Exercise:
Every record needs to be restated word for word.

Dataset content:
────────

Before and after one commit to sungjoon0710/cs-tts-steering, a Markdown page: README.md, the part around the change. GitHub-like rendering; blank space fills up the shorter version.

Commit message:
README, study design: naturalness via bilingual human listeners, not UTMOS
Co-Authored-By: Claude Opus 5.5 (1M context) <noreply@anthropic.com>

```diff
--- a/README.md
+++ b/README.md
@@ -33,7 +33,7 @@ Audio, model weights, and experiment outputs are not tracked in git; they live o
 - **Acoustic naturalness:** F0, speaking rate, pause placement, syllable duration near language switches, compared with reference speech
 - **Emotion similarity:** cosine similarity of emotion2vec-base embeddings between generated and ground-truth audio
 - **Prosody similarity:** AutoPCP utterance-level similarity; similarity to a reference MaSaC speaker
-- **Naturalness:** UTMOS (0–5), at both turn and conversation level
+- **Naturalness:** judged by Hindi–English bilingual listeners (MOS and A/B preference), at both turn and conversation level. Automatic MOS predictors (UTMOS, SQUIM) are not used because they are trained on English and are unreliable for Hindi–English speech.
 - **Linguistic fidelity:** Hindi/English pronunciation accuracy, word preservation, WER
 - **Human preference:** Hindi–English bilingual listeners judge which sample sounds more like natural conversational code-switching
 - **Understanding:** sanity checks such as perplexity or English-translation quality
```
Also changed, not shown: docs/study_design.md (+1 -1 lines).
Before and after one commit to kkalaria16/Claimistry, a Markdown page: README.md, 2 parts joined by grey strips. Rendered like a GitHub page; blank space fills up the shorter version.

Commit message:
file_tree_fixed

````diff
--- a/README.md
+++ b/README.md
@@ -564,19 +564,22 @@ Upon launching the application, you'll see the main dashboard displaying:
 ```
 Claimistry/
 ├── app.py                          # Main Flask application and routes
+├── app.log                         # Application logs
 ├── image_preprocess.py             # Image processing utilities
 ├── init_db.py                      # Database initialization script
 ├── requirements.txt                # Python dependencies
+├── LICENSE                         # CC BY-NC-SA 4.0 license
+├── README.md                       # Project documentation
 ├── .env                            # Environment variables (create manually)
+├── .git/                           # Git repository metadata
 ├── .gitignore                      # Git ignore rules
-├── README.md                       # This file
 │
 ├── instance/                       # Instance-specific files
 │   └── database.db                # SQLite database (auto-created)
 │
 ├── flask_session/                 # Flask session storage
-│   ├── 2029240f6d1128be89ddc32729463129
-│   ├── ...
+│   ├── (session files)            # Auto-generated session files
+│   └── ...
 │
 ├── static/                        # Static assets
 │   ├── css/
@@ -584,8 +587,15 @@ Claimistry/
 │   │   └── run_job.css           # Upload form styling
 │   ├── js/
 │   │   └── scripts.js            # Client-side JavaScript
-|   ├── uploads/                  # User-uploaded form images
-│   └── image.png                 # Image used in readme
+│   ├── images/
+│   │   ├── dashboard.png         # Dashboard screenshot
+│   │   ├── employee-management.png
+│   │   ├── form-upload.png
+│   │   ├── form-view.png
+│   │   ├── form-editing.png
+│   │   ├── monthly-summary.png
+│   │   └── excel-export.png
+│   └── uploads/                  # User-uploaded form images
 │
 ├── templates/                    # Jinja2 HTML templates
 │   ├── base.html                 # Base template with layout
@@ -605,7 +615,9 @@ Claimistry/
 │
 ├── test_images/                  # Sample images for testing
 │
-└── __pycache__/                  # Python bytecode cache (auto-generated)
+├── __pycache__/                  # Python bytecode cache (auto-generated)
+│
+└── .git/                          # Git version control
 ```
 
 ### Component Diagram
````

────────

Solution for this task:
Before and after one commit to sungjoon0710/cs-tts-steering, a Markdown page: README.md, the part around the change. GitHub-like rendering; blank space fills up the shorter version.

Commit message:
README, study design: naturalness via bilingual human listeners, not UTMOS
Co-Authored-By: Claude Opus 5.5 (1M context) <noreply@anthropic.com>

```diff
--- a/README.md
+++ b/README.md
@@ -33,7 +33,7 @@ Audio, model weights, and experiment outputs are not tracked in git; they live o
 - **Acoustic naturalness:** F0, speaking rate, pause placement, syllable duration near language switches, compared with reference speech
 - **Emotion similarity:** cosine similarity of emotion2vec-base embeddings between generated and ground-truth audio
 - **Prosody similarity:** AutoPCP utterance-level similarity; similarity to a reference MaSaC speaker
-- **Naturalness:** UTMOS (0–5), at both turn and conversation level
+- **Naturalness:** judged by Hindi–English bilingual listeners (MOS and A/B preference), at both turn and conversation level. Automatic MOS predictors (UTMOS, SQUIM) are not used because they are trained on English and are unreliable for Hindi–English speech.
 - **Linguistic fidelity:** Hindi/English pronunciation accuracy, word preservation, WER
 - **Human preference:** Hindi–English bilingual listeners judge which sample sounds more like natural conversational code-switching
 - **Understanding:** sanity checks such as perplexity or English-translation quality
```
Also changed, not shown: docs/study_design.md (+1 -1 lines).
Before and after one commit to kkalaria16/Claimistry, a Markdown page: README.md, 2 parts joined by grey strips. Rendered like a GitHub page; blank space fills up the shorter version.

Commit message:
file_tree_fixed

````diff
--- a/README.md
+++ b/README.md
@@ -564,19 +564,22 @@ Upon launching the application, you'll see the main dashboard displaying:
 ```
 Claimistry/
 ├── app.py                          # Main Flask application and routes
+├── app.log                         # Application logs
 ├── image_preprocess.py             # Image processing utilities
 ├── init_db.py                      # Database initialization script
 ├── requirements.txt                # Python dependencies
+├── LICENSE                         # CC BY-NC-SA 4.0 license
+├── README.md                       # Project documentation
 ├── .env                            # Environment variables (create manually)
+├── .git/                           # Git repository metadata
 ├── .gitignore                      # Git ignore rules
-├── README.md                       # This file
 │
 ├── instance/                       # Instance-specific files
 │   └── database.db                # SQLite database (auto-created)
 │
 ├── flask_session/                 # Flask session storage
-│   ├── 2029240f6d1128be89ddc32729463129
-│   ├── ...
+│   ├── (session files)            # Auto-generated session files
+│   └── ...
 │
 ├── static/                        # Static assets
 │   ├── css/
@@ -584,8 +587,15 @@ Claimistry/
 │   │   └── run_job.css           # Upload form styling
 │   ├── js/
 │   │   └── scripts.js            # Client-side JavaScript
-|   ├── uploads/                  # User-uploaded form images
-│   └── image.png                 # Image used in readme
+│   ├── images/
+│   │   ├── dashboard.png         # Dashboard screenshot
+│   │   ├── employee-management.png
+│   │   ├── form-upload.png
+│   │   ├── form-view.png
+│   │   ├── form-editing.png
+│   │   ├── monthly-summary.png
+│   │   └── excel-export.png
+│   └── uploads/                  # User-uploaded form images
 │
 ├── templates/                    # Jinja2 HTML templates
 │   ├── base.html                 # Base template with layout
@@ -605,7 +615,9 @@ Claimistry/
 │
 ├── test_images/                  # Sample images for testing
 │
-└── __pycache__/                  # Python bytecode cache (auto-generated)
+├── __pycache__/                  # Python bytecode cache (auto-generated)
+│
+└── .git/                          # Git version control
 ```
 
 ### Component Diagram
````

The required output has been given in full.